Eli5 air hose makes a visible ‘shock diamond’

32 views
0

So, I know it’s not an actual shock diamond. I couldn’t find the name of the phenomena or anything else through Google. My hypothesis is that the air is leaving the hose nozzle with enough force and velocity to compress the air ahead of the stream faster than it can be displaced, causing a high pressure spot that diffracts light differently and this being visible. ‘shock diamond’ is about 2mm diameter and appears acorn-like in shape, acorn cap facing the nozzle. Is there a name of this phenomena and if so could someone long me a photo or video showing some examples.

In: 2

You have the right idea. When light is passing through different materials, at the moment of the change (eg: air to water) the angle of the light changes. This is called refraction.

Dense air into thin air has the same effect. That’s what causes the mirage effect where a road appears to have water on it and the water disappears as you get closer. Very hot road surfaces heat up the air and light bends as it passes through that, resulting in you looking down at the road but actually seeing a bit of the sky. Not reflected, but light actually turned as it approached the road.

Compressed air would be the same sort of effect, only the air is thicker rather than thinner in a spot.

It’s probably condensation: When the air exits the nozzle and decompresses, it rapidly cools down. This can cause the moisture in the air to concensate into tiny droplets that vaporize again as they mix with the surrounding air.

They definitely can be actual shock diamonds.

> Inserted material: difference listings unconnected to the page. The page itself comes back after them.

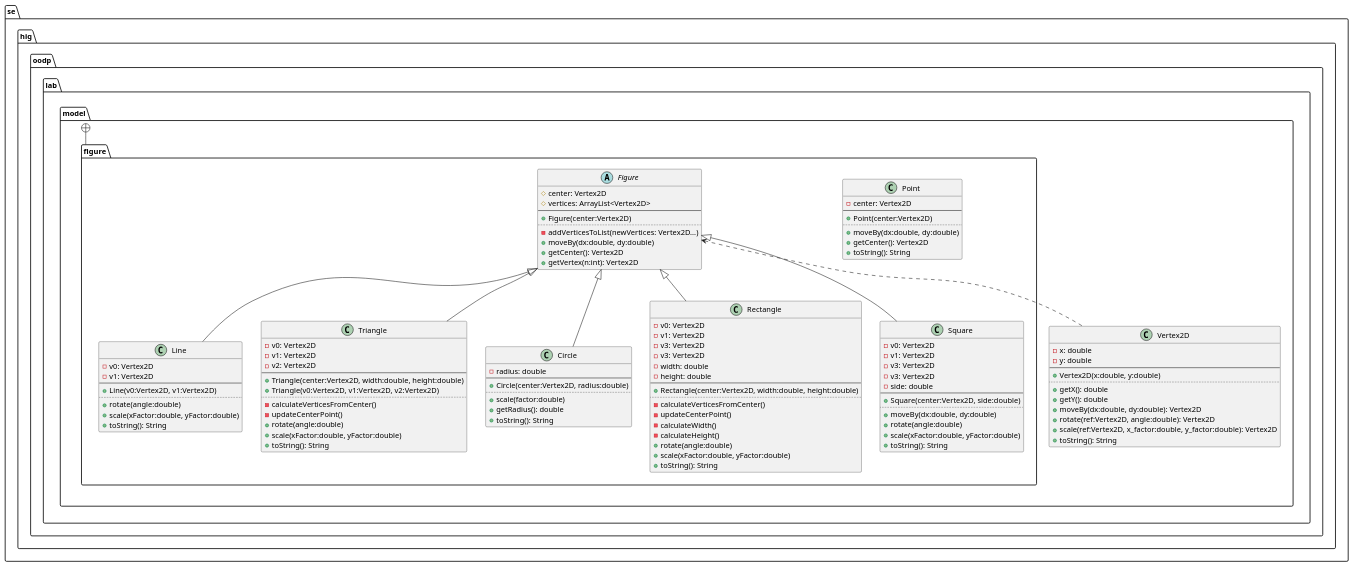
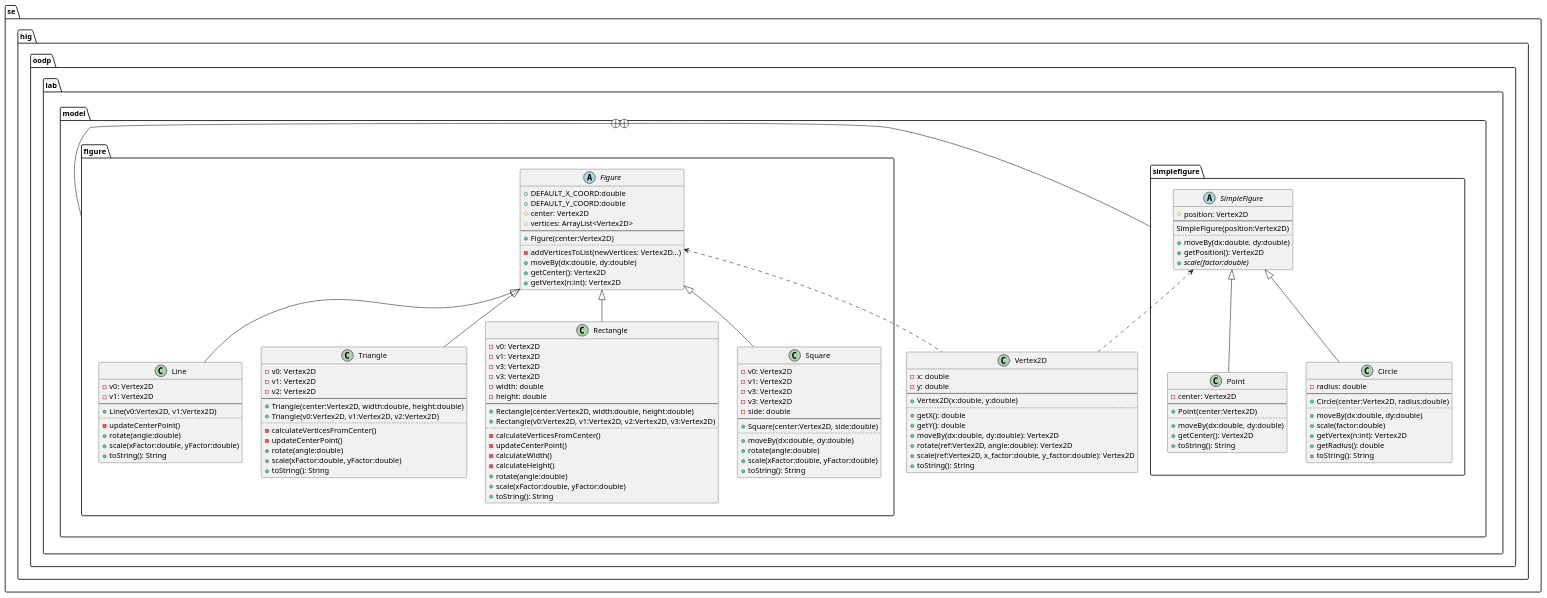
One commit to jonasjberg/DVG303_lab2 changed the diagram in diagram/uppgift2.puml. Above: the diagram before and after it, drawn with PlantUML. The commit also changed 9 other files, not shown here.

```diff
--- a/diagram/uppgift2.puml
+++ b/diagram/uppgift2.puml
@@ -9,164 +9,172 @@
 @startuml
 ' ____________________________________________________________________________
 ' ____ CONFIGURATION OPTIONS __________________________________________________
+' debug flag creates a 'svek.dot' and 'svek.svg' file in ~/
+!pragma svek_trace on
+
 ' package graphical style
-skinparam packageStyle folder
+' skinparam packageStyle folder
 
 ' don't use symbols to indicate visibility
 ' skinparam classAttributeIconsize 0
 
 
 ' ____________________________________________________________________________
 ' ____ CLASS DEFINITIONS ______________________________________________________
 package se.hig.oodp.lab.model {
     class Vertex2D {
         -x: double
         -y: double
         --
         +Vertex2D(x:double, y:double)
         ..
         +getX(): double
         +getY(): double
         +moveBy(dx:double, dy:double): Vertex2D
         +rotate(ref:Vertex2D, angle:double): Vertex2D
         +scale(ref:Vertex2D, x_factor:double, y_factor:double): Vertex2D
         +toString(): String
     }
 }
 
-package se.hig.oodp.lab.model.figure {
+package se.hig.oodp.lab.model.simplefigure {
+    abstract class SimpleFigure {
+        #position: Vertex2D
+        --
+        SimpleFigure(position:Vertex2D)
+        ..
+        +moveBy(dx:double. dy:double)
+        +getPosition(): Vertex2D
+        {Abstract}+scale(factor:double)
+    }
+
     class Point {
         -center: Vertex2D
         --
         +Point(center:Vertex2D)
         ..
         +moveBy(dx:double, dy:double)
         +getCenter(): Vertex2D
         +toString(): String
     }
 
+    class Circle {
+        -radius: double
+        --
+        +Circle(center:Vertex2D, radius:double)
+        ..
+        +moveBy(dx:double, dy:double)
+        +scale(factor:double)
+        +getVertex(n:int): Vertex2D
+        +getRadius(): double
+        +toString(): String
+    }
+}
+
+package se.hig.oodp.lab.model.figure {
+
     abstract class Figure {
+        +DEFAULT_X_COORD:double
+        +DEFAULT_Y_COORD:double
         #center: Vertex2D
         #vertices: ArrayList<Vertex2D>
         --
         +Figure(center:Vertex2D)
         ..
         -addVerticesToList(newVertices: Vertex2D...)
         +moveBy(dx:double, dy:double)
         +getCenter(): Vertex2D
         +getVertex(n:int): Vertex2D
     }
 
     class Line {
         -v0: Vertex2D
         -v1: Vertex2D
-'       -vertices: ArrayList<Vertex2D>
         --
         +Line(v0:Vertex2D, v1:Vertex2D)
         ..
-'       +moveBy(dx:double, dy:double)
+        -updateCenterPoint()
         +rotate(angle:double)
         +scale(xFactor:double, yFactor:double)
-'       +getCenter(): Vertex2D
-'       +getVertex(n:int): Vertex2D
         +toString(): String
     }
 
     class Triangle {
         -v0: Vertex2D
         -v1: Vertex2D
         -v2: Vertex2D
-'       -vertices: ArrayList<Vertex2D>
         --
         +Triangle(center:Vertex2D, width:double, height:double)
         +Triangle(v0:Vertex2D, v1:Vertex2D, v2:Vertex2D)
         ..
         -calculateVerticesFromCenter()
         -updateCenterPoint()
-'       +moveBy(dx:double, dy:double)
         +rotate(angle:double)
         +scale(xFactor:double, yFactor:double)
-'       +getCenter(): Vertex2D
-'       +getVertex(n:int): Vertex2D
-        +toString(): String
-    }
-
-    class Circle {
-        -radius: double
-        --
-        +Circle(center:Vertex2D, radius:double)
-        ..
-'       +moveBy(dx:double, dy:double)
-        +scale(factor:double)
-'       +getCenter(): Vertex2D
-'       +getVertex(n:int): Vertex2D
-        +getRadius(): double
         +toString(): String
     }
 
     class Rectangle {
         -v0: Vertex2D
         -v1: Vertex2D
         -v3: Vertex2D
         -v3: Vertex2D
-'       -vertices: ArrayList<Vertex2D>
         -width: double
         -height: double
         --
         +Rectangle(center:Vertex2D, width:double, height:double)
+        +Rectangle(v0:Vertex2D, v1:Vertex2D, v2:Vertex2D, v3:Vertex2D)
         ..
         -calculateVerticesFromCenter()
         -updateCenterPoint()
         -calculateWidth()
         -calculateHeight()
-'       +moveBy(dx:double, dy:double)
         +rotate(angle:double)
         +scale(xFactor:double, yFactor:double)
-'       +getCenter(): Vertex2D
-'       +getVertex(n:int): Vertex2D
         +toString(): String
     }
 
     class Square {
         -v0: Vertex2D
         -v1: Vertex2D
         -v3: Vertex2D
         -v3: Vertex2D
-'       -vertices: ArrayList<Vertex2D>
         -side: double
         --
         +Square(center:Vertex2D, side:double)
         ..
         +moveBy(dx:double, dy:double)
         +rotate(angle:double)
         +scale(xFactor:double, yFactor:double)
-'       +getCenter(): Vertex2D
-'       +getVertex(n:int): Vertex2D
         +toString(): String
     }
 }
 
 
 ' ____________________________________________________________________________
 ' ____ PACKAGE HIERARCHY _____________________________________________________
 se.hig.oodp.lab.model +-- se.hig.oodp.lab.model.figure
+se.hig.oodp.lab.model +-- se.hig.oodp.lab.model.simplefigure
 
 
 ' ____________________________________________________________________________
 ' ____ RELATIONS BETWEEN CLASSES _____________________________________________
 ' <|--      extension
 ' *--       composition
 ' o--       aggregation
 
-' Figure <|-- Point
+Figure <.. Vertex2D
+SimpleFigure <.. Vertex2D
+
+SimpleFigure <|-- Point
+SimpleFigure <|-- Circle
+
 Figure <|-- Line
 Figure <|-- Triangle
 Figure <|-- Rectangle
 Figure <|-- Square
-Figure <|-- Circle
-Figure <.. Vertex2D
 
 
 
 
 @enduml
```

It takes a surprisingly low pressure differential to get air to go supersonic…your average 100psi air hose is more than capable of pulling it off (you only need about 30 psi to get supersonic at normal conditions).

Popular Science did an article with links to cool videos about doing this with bottle rockets, which are just compressed air power:

https://www.popularmechanics.com/science/a25777/soda-bottle-rocket-shock-diamonds/